**Exercise directions**
Each entry in the block below needs to be copied out exactly.

[Web page revision data]
•••••

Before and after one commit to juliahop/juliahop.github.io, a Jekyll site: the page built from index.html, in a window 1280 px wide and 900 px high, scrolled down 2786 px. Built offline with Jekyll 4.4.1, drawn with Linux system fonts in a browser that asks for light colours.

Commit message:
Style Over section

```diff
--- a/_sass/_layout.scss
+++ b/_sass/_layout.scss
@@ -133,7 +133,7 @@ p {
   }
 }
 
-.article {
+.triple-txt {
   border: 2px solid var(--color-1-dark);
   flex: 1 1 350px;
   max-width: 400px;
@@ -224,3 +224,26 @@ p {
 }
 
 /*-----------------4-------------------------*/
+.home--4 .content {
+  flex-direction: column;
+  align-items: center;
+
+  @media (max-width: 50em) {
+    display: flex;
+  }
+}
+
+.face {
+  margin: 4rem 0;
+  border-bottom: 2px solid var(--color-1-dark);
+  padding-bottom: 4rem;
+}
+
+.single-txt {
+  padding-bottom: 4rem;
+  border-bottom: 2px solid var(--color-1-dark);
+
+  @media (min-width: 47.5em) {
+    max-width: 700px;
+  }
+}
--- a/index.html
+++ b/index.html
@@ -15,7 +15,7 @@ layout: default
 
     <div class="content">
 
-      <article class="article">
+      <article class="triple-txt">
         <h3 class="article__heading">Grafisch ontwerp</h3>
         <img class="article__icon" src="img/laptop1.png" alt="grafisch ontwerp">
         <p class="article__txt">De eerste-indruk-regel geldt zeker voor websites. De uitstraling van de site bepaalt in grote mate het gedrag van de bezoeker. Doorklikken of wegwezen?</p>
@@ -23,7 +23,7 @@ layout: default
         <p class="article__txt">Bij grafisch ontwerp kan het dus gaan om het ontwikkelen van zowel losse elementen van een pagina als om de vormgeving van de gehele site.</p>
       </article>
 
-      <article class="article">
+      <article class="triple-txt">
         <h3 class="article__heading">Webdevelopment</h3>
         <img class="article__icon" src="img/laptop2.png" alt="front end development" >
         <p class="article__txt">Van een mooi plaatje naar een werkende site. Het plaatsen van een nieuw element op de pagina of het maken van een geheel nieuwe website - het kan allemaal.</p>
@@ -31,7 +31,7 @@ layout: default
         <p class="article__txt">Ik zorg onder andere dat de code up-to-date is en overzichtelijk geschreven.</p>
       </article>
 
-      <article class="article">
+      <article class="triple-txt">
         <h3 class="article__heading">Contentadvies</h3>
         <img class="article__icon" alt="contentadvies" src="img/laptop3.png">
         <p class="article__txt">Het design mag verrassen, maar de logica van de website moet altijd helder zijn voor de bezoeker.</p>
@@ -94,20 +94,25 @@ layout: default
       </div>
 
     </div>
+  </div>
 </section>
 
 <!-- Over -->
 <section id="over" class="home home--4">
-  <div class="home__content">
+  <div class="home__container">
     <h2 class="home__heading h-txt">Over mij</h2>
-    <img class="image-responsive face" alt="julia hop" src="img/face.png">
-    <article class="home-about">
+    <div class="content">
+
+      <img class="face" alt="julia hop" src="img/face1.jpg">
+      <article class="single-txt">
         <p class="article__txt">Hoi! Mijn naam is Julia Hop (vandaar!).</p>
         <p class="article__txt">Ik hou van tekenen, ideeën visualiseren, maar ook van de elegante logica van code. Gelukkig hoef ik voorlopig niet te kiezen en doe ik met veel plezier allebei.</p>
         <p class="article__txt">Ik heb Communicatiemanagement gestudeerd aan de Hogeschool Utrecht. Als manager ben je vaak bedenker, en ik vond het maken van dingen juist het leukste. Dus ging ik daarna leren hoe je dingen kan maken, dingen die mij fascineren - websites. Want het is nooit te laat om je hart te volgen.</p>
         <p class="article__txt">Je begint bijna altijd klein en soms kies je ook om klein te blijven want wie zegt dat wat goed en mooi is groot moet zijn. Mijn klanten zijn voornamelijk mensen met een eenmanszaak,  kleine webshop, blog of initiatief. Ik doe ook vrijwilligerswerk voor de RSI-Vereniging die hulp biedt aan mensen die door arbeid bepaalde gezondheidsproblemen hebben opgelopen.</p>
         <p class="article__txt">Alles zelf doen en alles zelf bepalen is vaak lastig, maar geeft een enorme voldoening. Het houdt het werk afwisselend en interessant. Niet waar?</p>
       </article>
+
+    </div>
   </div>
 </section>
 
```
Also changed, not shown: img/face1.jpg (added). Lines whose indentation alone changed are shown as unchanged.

•••••

**Answer**
Before and after one commit to juliahop/juliahop.github.io, a Jekyll site: the page built from index.html, in a window 1280 px wide and 900 px high, scrolled down 2786 px. Built offline with Jekyll 4.4.1, drawn with Linux system fonts in a browser that asks for light colours.

Commit message:
Style Over section

```diff
--- a/_sass/_layout.scss
+++ b/_sass/_layout.scss
@@ -133,7 +133,7 @@ p {
   }
 }
 
-.article {
+.triple-txt {
   border: 2px solid var(--color-1-dark);
   flex: 1 1 350px;
   max-width: 400px;
@@ -224,3 +224,26 @@ p {
 }
 
 /*-----------------4-------------------------*/
+.home--4 .content {
+  flex-direction: column;
+  align-items: center;
+
+  @media (max-width: 50em) {
+    display: flex;
+  }
+}
+
+.face {
+  margin: 4rem 0;
+  border-bottom: 2px solid var(--color-1-dark);
+  padding-bottom: 4rem;
+}
+
+.single-txt {
+  padding-bottom: 4rem;
+  border-bottom: 2px solid var(--color-1-dark);
+
+  @media (min-width: 47.5em) {
+    max-width: 700px;
+  }
+}
--- a/index.html
+++ b/index.html
@@ -15,7 +15,7 @@ layout: default
 
     <div class="content">
 
-      <article class="article">
+      <article class="triple-txt">
         <h3 class="article__heading">Grafisch ontwerp</h3>
         <img class="article__icon" src="img/laptop1.png" alt="grafisch ontwerp">
         <p class="article__txt">De eerste-indruk-regel geldt zeker voor websites. De uitstraling van de site bepaalt in grote mate het gedrag van de bezoeker. Doorklikken of wegwezen?</p>
@@ -23,7 +23,7 @@ layout: default
         <p class="article__txt">Bij grafisch ontwerp kan het dus gaan om het ontwikkelen van zowel losse elementen van een pagina als om de vormgeving van de gehele site.</p>
       </article>
 
-      <article class="article">
+      <article class="triple-txt">
         <h3 class="article__heading">Webdevelopment</h3>
         <img class="article__icon" src="img/laptop2.png" alt="front end development" >
         <p class="article__txt">Van een mooi plaatje naar een werkende site. Het plaatsen van een nieuw element op de pagina of het maken van een geheel nieuwe website - het kan allemaal.</p>
@@ -31,7 +31,7 @@ layout: default
         <p class="article__txt">Ik zorg onder andere dat de code up-to-date is en overzichtelijk geschreven.</p>
       </article>
 
-      <article class="article">
+      <article class="triple-txt">
         <h3 class="article__heading">Contentadvies</h3>
         <img class="article__icon" alt="contentadvies" src="img/laptop3.png">
         <p class="article__txt">Het design mag verrassen, maar de logica van de website moet altijd helder zijn voor de bezoeker.</p>
@@ -94,20 +94,25 @@ layout: default
       </div>
 
     </div>
+  </div>
 </section>
 
 <!-- Over -->
 <section id="over" class="home home--4">
-  <div class="home__content">
+  <div class="home__container">
     <h2 class="home__heading h-txt">Over mij</h2>
-    <img class="image-responsive face" alt="julia hop" src="img/face.png">
-    <article class="home-about">
+    <div class="content">
+
+      <img class="face" alt="julia hop" src="img/face1.jpg">
+      <article class="single-txt">
         <p class="article__txt">Hoi! Mijn naam is Julia Hop (vandaar!).</p>
         <p class="article__txt">Ik hou van tekenen, ideeën visualiseren, maar ook van de elegante logica van code. Gelukkig hoef ik voorlopig niet te kiezen en doe ik met veel plezier allebei.</p>
         <p class="article__txt">Ik heb Communicatiemanagement gestudeerd aan de Hogeschool Utrecht. Als manager ben je vaak bedenker, en ik vond het maken van dingen juist het leukste. Dus ging ik daarna leren hoe je dingen kan maken, dingen die mij fascineren - websites. Want het is nooit te laat om je hart te volgen.</p>
         <p class="article__txt">Je begint bijna altijd klein en soms kies je ook om klein te blijven want wie zegt dat wat goed en mooi is groot moet zijn. Mijn klanten zijn voornamelijk mensen met een eenmanszaak,  kleine webshop, blog of initiatief. Ik doe ook vrijwilligerswerk voor de RSI-Vereniging die hulp biedt aan mensen die door arbeid bepaalde gezondheidsproblemen hebben opgelopen.</p>
         <p class="article__txt">Alles zelf doen en alles zelf bepalen is vaak lastig, maar geeft een enorme voldoening. Het houdt het werk afwisselend en interessant. Niet waar?</p>
       </article>
+
+    </div>
   </div>
 </section>
 
```
Also changed, not shown: img/face1.jpg (added). Lines whose indentation alone changed are shown as unchanged.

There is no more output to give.